EXERCISE DESCRIPTION: In the listing below, locate the lines that hold the string "lambda". Copy those lines.

--- START ---

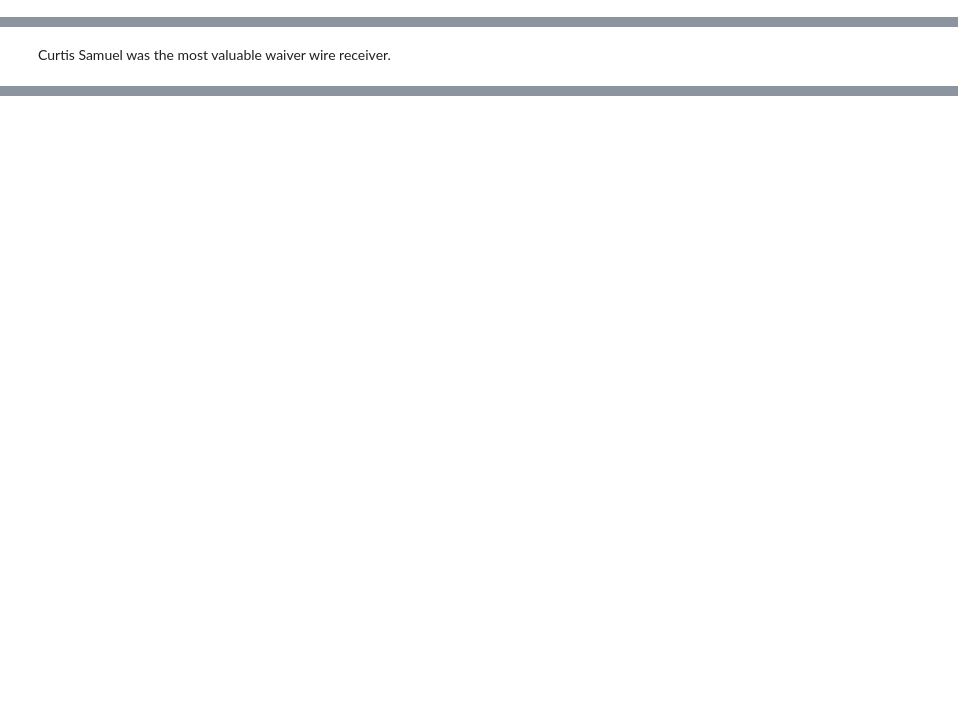
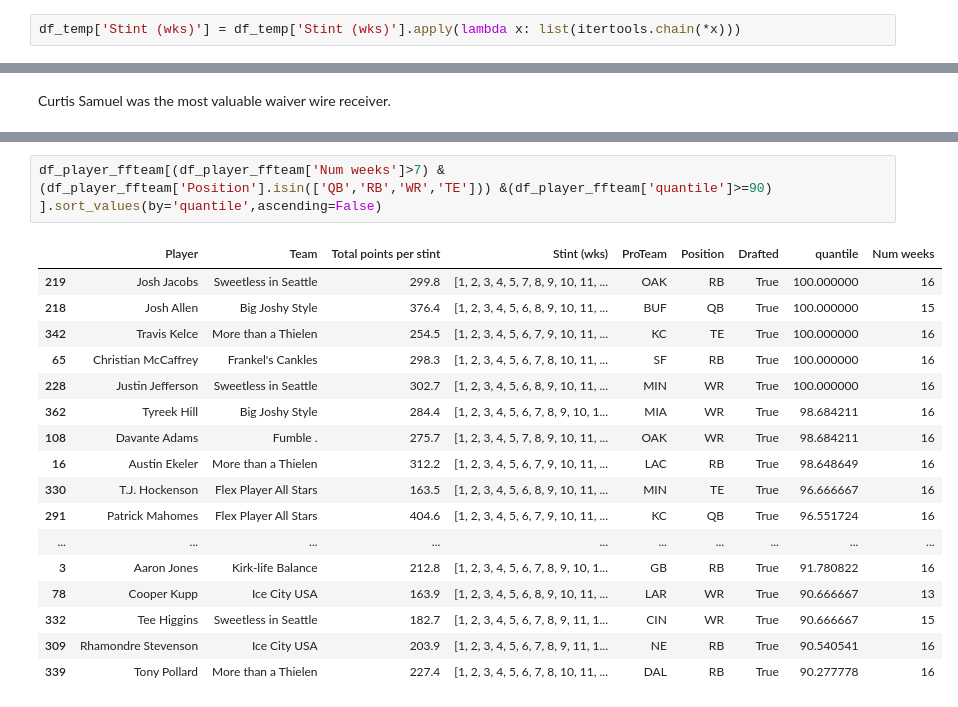
Before and after one commit to jon-cheng/espnff, a Jupyter notebook: notebooks/2023-03-09_FF_nb.ipynb, the cells around one changed output, grey strips where cells are left out. Drawn from its saved outputs; the diff is of its cells as text; blank space fills up the shorter version.

```diff
--- a/notebooks/2023-03-09_FF_nb.ipynb
+++ b/notebooks/2023-03-09_FF_nb.ipynb
@@ -79,0 +93,2 @@ df_stints['Total points per stint'] = df_stints.apply(lambda x: ff.get_total_pts
+# %%
+df_temp['Stint (wks)'] = df_temp['Stint (wks)'].apply(lambda x: list(itertools.chain(*x)))
@@ -228,0 +503,20 @@ for acq_by_draft in [True,False]:
+# %%
+df_player_ffteam[(df_player_ffteam['Num weeks']>7) & (df_player_ffteam['Position'].isin(['QB','RB','WR','TE'])) &(df_player_ffteam['quantile']>=90) ].sort_values(by='quantile',ascending=False)
+# %% [output]
+|  | Player | Team | Total points per stint | Stint (wks) | ProTeam | Position | Drafted | quantile | Num weeks |
+| 219 | Josh Jacobs | Sweetless in Seattle | 299.8 | [1, 2, 3, 4, 5, 7, 8, 9, 10, 11, ... | OAK | RB | True | 100.000000 | 16 |
+| 218 | Josh Allen | Big Joshy Style | 376.4 | [1, 2, 3, 4, 5, 6, 8, 9, 10, 11, ... | BUF | QB | True | 100.000000 | 15 |
+| 342 | Travis Kelce | More than a Thielen | 254.5 | [1, 2, 3, 4, 5, 6, 7, 9, 10, 11, ... | KC | TE | True | 100.000000 | 16 |
+| 65 | Christian McCaffrey | Frankel's Cankles | 298.3 | [1, 2, 3, 4, 5, 6, 7, 8, 10, 11, ... | SF | RB | True | 100.000000 | 16 |
+| 228 | Justin Jefferson | Sweetless in Seattle | 302.7 | [1, 2, 3, 4, 5, 6, 8, 9, 10, 11, ... | MIN | WR | True | 100.000000 | 16 |
+| 362 | Tyreek Hill | Big Joshy Style | 284.4 | [1, 2, 3, 4, 5, 6, 7, 8, 9, 10, 1... | MIA | WR | True | 98.684211 | 16 |
+| 108 | Davante Adams | Fumble . | 275.7 | [1, 2, 3, 4, 5, 7, 8, 9, 10, 11, ... | OAK | WR | True | 98.684211 | 16 |
+| 16 | Austin Ekeler | More than a Thielen | 312.2 | [1, 2, 3, 4, 5, 6, 7, 9, 10, 11, ... | LAC | RB | True | 98.648649 | 16 |
+| 330 | T.J. Hockenson | Flex Player All Stars | 163.5 | [1, 2, 3, 4, 5, 6, 8, 9, 10, 11, ... | MIN | TE | True | 96.666667 | 16 |
+| 291 | Patrick Mahomes | Flex Player All Stars | 404.6 | [1, 2, 3, 4, 5, 6, 7, 9, 10, 11, ... | KC | QB | True | 96.551724 | 16 |
+| ... | ... | ... | ... | ... | ... | ... | ... | ... | ... |
+| 3 | Aaron Jones | Kirk-life Balance | 212.8 | [1, 2, 3, 4, 5, 6, 7, 8, 9, 10, 1... | GB | RB | True | 91.780822 | 16 |
+| 78 | Cooper Kupp | Ice City USA | 163.9 | [1, 2, 3, 4, 5, 6, 8, 9, 10, 11, ... | LAR | WR | True | 90.666667 | 13 |
+| 332 | Tee Higgins | Sweetless in Seattle | 182.7 | [1, 2, 3, 4, 5, 6, 7, 8, 9, 11, 1... | CIN | WR | True | 90.666667 | 15 |
+| 309 | Rhamondre Stevenson | Ice City USA | 203.9 | [1, 2, 3, 4, 5, 6, 7, 8, 9, 11, 1... | NE | RB | True | 90.540541 | 16 |
+| 339 | Tony Pollard | More than a Thielen | 227.4 | [1, 2, 3, 4, 5, 6, 7, 8, 10, 11, ... | DAL | RB | True | 90.277778 | 16 |
```
Also changed, not shown: parts of 64 cells of this notebook, 7 other files.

--- END ---

REPLY TO THE EXERCISE:
@@ -79,0 +93,2 @@ df_stints['Total points per stint'] = df_stints.apply(lambda x: ff.get_total_pts
+df_temp['Stint (wks)'] = df_temp['Stint (wks)'].apply(lambda x: list(itertools.chain(*x)))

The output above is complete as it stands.